(Before-and-after change data)
+--

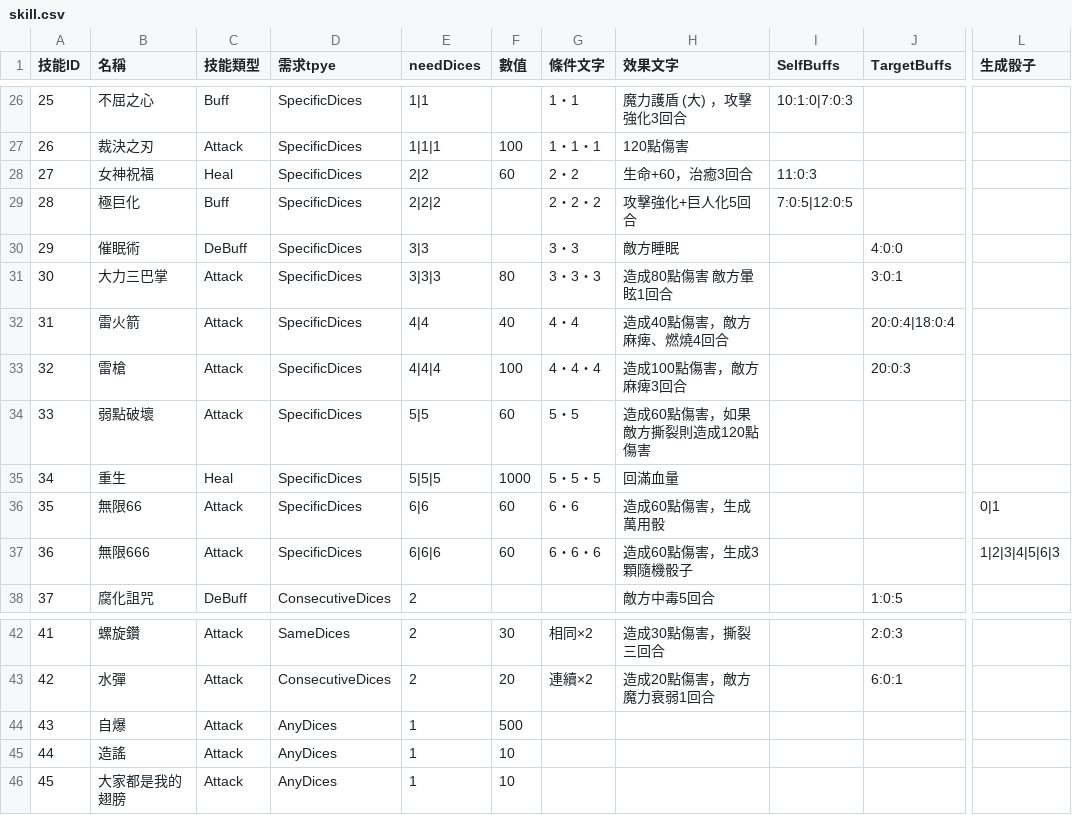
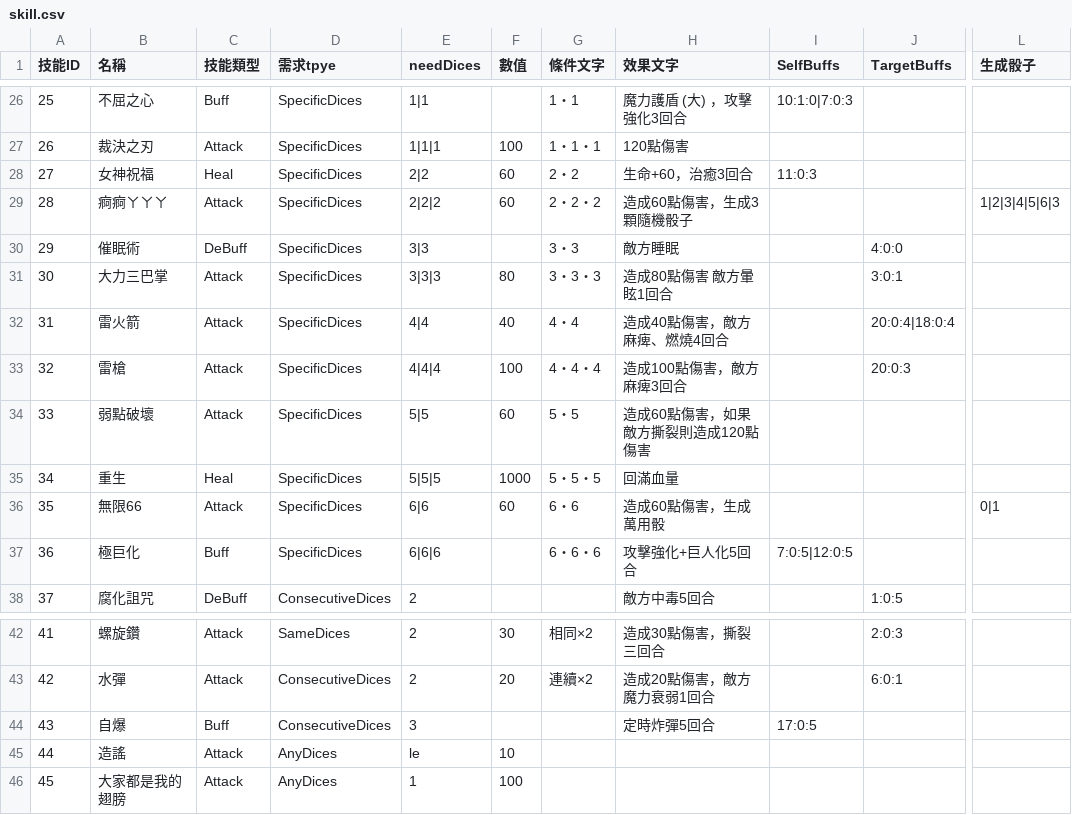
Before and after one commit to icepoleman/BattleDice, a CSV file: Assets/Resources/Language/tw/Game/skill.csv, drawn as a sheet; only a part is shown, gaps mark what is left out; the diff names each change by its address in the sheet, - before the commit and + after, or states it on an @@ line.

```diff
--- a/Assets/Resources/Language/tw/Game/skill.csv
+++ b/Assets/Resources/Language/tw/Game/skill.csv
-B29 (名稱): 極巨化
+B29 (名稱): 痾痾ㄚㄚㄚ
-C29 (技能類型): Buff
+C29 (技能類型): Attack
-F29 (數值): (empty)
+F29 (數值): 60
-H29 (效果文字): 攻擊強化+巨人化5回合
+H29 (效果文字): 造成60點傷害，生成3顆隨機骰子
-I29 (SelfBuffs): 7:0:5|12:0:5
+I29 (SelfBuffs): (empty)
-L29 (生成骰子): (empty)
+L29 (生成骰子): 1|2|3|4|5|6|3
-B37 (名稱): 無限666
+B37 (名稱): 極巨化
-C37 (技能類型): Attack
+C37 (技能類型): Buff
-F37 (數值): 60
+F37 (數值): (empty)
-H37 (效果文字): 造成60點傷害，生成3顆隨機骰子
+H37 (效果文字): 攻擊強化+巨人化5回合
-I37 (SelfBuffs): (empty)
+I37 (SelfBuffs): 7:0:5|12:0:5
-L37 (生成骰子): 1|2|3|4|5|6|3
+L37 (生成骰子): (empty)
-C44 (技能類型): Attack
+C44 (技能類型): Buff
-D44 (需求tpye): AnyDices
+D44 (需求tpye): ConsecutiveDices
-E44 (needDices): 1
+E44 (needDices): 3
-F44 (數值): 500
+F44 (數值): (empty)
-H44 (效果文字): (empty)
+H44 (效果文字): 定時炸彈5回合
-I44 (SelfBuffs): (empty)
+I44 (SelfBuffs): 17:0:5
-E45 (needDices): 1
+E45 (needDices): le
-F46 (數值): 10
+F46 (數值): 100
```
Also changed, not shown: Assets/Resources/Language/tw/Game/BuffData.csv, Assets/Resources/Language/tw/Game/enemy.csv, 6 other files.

+--

TASK DETAILS → Throughout the data above, report every line that contains the string "Attack".

EXERCISE OUTPUT →
+C29 (技能類型): Attack
-C37 (技能類型): Attack
-C44 (技能類型): Attack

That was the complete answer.